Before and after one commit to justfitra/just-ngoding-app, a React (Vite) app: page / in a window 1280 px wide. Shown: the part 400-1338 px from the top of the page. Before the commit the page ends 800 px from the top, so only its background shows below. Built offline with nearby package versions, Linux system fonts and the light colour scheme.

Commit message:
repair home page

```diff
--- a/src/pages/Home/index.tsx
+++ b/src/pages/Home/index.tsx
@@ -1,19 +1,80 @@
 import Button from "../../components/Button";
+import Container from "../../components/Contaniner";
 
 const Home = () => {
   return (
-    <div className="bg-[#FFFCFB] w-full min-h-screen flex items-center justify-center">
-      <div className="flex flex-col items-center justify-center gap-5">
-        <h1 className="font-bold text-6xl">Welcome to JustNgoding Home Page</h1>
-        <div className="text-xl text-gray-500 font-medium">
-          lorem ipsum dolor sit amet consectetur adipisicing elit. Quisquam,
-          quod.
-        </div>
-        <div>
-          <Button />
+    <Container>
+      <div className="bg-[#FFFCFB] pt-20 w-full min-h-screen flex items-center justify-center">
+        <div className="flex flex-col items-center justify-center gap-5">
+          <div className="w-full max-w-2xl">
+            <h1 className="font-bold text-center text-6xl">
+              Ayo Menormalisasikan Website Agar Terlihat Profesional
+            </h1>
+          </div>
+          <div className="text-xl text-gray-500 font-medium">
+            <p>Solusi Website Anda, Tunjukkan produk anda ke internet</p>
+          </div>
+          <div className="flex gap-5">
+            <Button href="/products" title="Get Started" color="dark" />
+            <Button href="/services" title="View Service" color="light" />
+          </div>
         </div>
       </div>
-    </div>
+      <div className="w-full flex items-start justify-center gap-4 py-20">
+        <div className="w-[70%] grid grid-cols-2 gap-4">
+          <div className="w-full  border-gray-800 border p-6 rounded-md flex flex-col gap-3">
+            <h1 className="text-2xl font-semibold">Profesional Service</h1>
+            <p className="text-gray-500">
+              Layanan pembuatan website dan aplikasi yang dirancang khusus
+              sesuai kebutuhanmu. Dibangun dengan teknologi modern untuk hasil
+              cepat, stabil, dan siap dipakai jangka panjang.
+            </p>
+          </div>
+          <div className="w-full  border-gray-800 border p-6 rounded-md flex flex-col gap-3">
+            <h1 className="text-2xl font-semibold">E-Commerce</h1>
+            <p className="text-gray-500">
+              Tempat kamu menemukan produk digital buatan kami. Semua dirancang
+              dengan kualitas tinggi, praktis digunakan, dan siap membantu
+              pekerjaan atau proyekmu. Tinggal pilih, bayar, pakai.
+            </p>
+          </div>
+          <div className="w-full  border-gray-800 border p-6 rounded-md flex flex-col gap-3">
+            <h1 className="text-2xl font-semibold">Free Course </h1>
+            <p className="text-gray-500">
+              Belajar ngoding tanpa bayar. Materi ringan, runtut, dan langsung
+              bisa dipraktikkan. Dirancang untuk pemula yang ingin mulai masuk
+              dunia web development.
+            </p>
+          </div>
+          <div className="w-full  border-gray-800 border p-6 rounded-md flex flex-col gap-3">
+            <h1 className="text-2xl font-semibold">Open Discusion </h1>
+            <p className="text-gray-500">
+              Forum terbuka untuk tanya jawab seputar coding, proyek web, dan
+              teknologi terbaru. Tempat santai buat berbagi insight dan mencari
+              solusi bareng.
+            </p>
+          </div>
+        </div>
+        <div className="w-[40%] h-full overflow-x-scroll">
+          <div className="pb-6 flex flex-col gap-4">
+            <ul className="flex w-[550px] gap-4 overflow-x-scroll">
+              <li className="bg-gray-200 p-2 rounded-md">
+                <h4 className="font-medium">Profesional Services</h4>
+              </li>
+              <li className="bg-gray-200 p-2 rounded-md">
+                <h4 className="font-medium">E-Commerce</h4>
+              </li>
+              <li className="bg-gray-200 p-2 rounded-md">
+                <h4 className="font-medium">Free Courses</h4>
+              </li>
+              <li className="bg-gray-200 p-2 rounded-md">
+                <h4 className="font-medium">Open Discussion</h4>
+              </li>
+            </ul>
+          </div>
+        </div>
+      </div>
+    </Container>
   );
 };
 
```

----

## Exercise requirements:
The records are to be duplicated in full, with every word kept exactly.

## Response to this exercise:
Before and after one commit to justfitra/just-ngoding-app, a React (Vite) app: page / in a window 1280 px wide. Shown: the part 400-1338 px from the top of the page. Before the commit the page ends 800 px from the top, so only its background shows below. Built offline with nearby package versions, Linux system fonts and the light colour scheme.

Commit message:
repair home page

```diff
--- a/src/pages/Home/index.tsx
+++ b/src/pages/Home/index.tsx
@@ -1,19 +1,80 @@
 import Button from "../../components/Button";
+import Container from "../../components/Contaniner";
 
 const Home = () => {
   return (
-    <div className="bg-[#FFFCFB] w-full min-h-screen flex items-center justify-center">
-      <div className="flex flex-col items-center justify-center gap-5">
-        <h1 className="font-bold text-6xl">Welcome to JustNgoding Home Page</h1>
-        <div className="text-xl text-gray-500 font-medium">
-          lorem ipsum dolor sit amet consectetur adipisicing elit. Quisquam,
-          quod.
-        </div>
-        <div>
-          <Button />
+    <Container>
+      <div className="bg-[#FFFCFB] pt-20 w-full min-h-screen flex items-center justify-center">
+        <div className="flex flex-col items-center justify-center gap-5">
+          <div className="w-full max-w-2xl">
+            <h1 className="font-bold text-center text-6xl">
+              Ayo Menormalisasikan Website Agar Terlihat Profesional
+            </h1>
+          </div>
+          <div className="text-xl text-gray-500 font-medium">
+            <p>Solusi Website Anda, Tunjukkan produk anda ke internet</p>
+          </div>
+          <div className="flex gap-5">
+            <Button href="/products" title="Get Started" color="dark" />
+            <Button href="/services" title="View Service" color="light" />
+          </div>
         </div>
       </div>
-    </div>
+      <div className="w-full flex items-start justify-center gap-4 py-20">
+        <div className="w-[70%] grid grid-cols-2 gap-4">
+          <div className="w-full  border-gray-800 border p-6 rounded-md flex flex-col gap-3">
+            <h1 className="text-2xl font-semibold">Profesional Service</h1>
+            <p className="text-gray-500">
+              Layanan pembuatan website dan aplikasi yang dirancang khusus
+              sesuai kebutuhanmu. Dibangun dengan teknologi modern untuk hasil
+              cepat, stabil, dan siap dipakai jangka panjang.
+            </p>
+          </div>
+          <div className="w-full  border-gray-800 border p-6 rounded-md flex flex-col gap-3">
+            <h1 className="text-2xl font-semibold">E-Commerce</h1>
+            <p className="text-gray-500">
+              Tempat kamu menemukan produk digital buatan kami. Semua dirancang
+              dengan kualitas tinggi, praktis digunakan, dan siap membantu
+              pekerjaan atau proyekmu. Tinggal pilih, bayar, pakai.
+            </p>
+          </div>
+          <div className="w-full  border-gray-800 border p-6 rounded-md flex flex-col gap-3">
+            <h1 className="text-2xl font-semibold">Free Course </h1>
+            <p className="text-gray-500">
+              Belajar ngoding tanpa bayar. Materi ringan, runtut, dan langsung
+              bisa dipraktikkan. Dirancang untuk pemula yang ingin mulai masuk
+              dunia web development.
+            </p>
+          </div>
+          <div className="w-full  border-gray-800 border p-6 rounded-md flex flex-col gap-3">
+            <h1 className="text-2xl font-semibold">Open Discusion </h1>
+            <p className="text-gray-500">
+              Forum terbuka untuk tanya jawab seputar coding, proyek web, dan
+              teknologi terbaru. Tempat santai buat berbagi insight dan mencari
+              solusi bareng.
+            </p>
+          </div>
+        </div>
+        <div className="w-[40%] h-full overflow-x-scroll">
+          <div className="pb-6 flex flex-col gap-4">
+            <ul className="flex w-[550px] gap-4 overflow-x-scroll">
+              <li className="bg-gray-200 p-2 rounded-md">
+                <h4 className="font-medium">Profesional Services</h4>
+              </li>
+              <li className="bg-gray-200 p-2 rounded-md">
+                <h4 className="font-medium">E-Commerce</h4>
+              </li>
+              <li className="bg-gray-200 p-2 rounded-md">
+                <h4 className="font-medium">Free Courses</h4>
+              </li>
+              <li className="bg-gray-200 p-2 rounded-md">
+                <h4 className="font-medium">Open Discussion</h4>
+              </li>
+            </ul>
+          </div>
+        </div>
+      </div>
+    </Container>
   );
 };
 
```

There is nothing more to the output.